One of the hardest challenges can be having to cancel short-term goals. Perhaps you were planning on running a marathon in a few months and can no longer compete. Or perhaps you had an active trip abroad planned that is no longer possible. It’s important that you’re realistic about still achieving these goals – you don’t want to carry on ahead and aggravate your injury only to ruin the experience.
In many cases, there may be another chance in the future to pursue these goals. Whilst it can be hugely frustrating, you’re better off delaying goals rather than causing a permanent injury and never being able to follow your goals again.
Whilst you may not be able to compete in your favourite sports, it is important to still be active after a sports injury. Low-impact exercises such as swimming, yoga and slow walking are often recommended and can help with the healing process by stopping muscles from seizing up. Exercise could also allow you to maintain your current fitness levels, which could be important when returning to you sport in the future.
Eat the Right Foods
Your diet may also help you to recover faster. Protein-rich foods are great for helping with muscle repair – these include meats, eggs and soy. It’s important to also get fiber and vitamins into your diet. Try to avoid too much sugar, which can make inflammation worse.
Maintain a Positive Attitude
A positive mindset will help you to heal. When we’re happy, our body releases endorphins which numb pain and help release muscle tension caused by stress. Don’t allow yourself to get dejected over your inability to do certain activities or pursue certain goals. You may be able to still find a way of getting involved in your sport even if it’s just watching from the sidelines or helping to coach.
Protect Yourself from Future Injuries
The most important part of recovering from an injury is future prevention. You don’t want to suffer the same injury again and so you should consider the cause of your injury and what you can do in the future to protect yourself.

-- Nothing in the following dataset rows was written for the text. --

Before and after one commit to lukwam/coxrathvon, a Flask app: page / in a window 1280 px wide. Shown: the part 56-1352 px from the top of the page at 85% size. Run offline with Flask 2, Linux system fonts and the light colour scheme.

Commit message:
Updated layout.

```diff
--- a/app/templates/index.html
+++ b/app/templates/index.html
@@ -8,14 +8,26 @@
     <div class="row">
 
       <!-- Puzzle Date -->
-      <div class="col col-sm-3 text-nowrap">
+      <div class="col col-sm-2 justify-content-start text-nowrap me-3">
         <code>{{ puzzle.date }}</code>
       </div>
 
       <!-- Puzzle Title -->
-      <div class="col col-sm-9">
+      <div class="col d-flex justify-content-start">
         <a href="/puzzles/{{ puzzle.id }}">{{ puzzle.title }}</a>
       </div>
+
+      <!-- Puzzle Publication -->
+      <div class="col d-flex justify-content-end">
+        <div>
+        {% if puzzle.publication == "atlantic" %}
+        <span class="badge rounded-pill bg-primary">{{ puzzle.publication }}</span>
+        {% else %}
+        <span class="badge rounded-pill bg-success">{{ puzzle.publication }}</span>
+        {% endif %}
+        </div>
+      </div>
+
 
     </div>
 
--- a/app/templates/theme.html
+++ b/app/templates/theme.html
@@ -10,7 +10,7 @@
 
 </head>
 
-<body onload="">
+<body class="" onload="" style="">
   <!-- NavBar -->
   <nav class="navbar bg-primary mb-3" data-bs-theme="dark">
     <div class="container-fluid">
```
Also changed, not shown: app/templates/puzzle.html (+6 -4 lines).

To use a running injury as an example, consider whether you need to upgrade your running footwear or whether you need to be more careful as to which surfaces you run on (tarmac is often much better than other surfaces). It could even be an issue of not stretching before or running too frequently and overexerting yourself.
A lot of activities may have a correct form adopted by athletes – this is not just to maximise performance but often to prevent injury. This is particularly important in weight lifting activities and you may want to spend time researching into this and possibly hiring a personal trainer.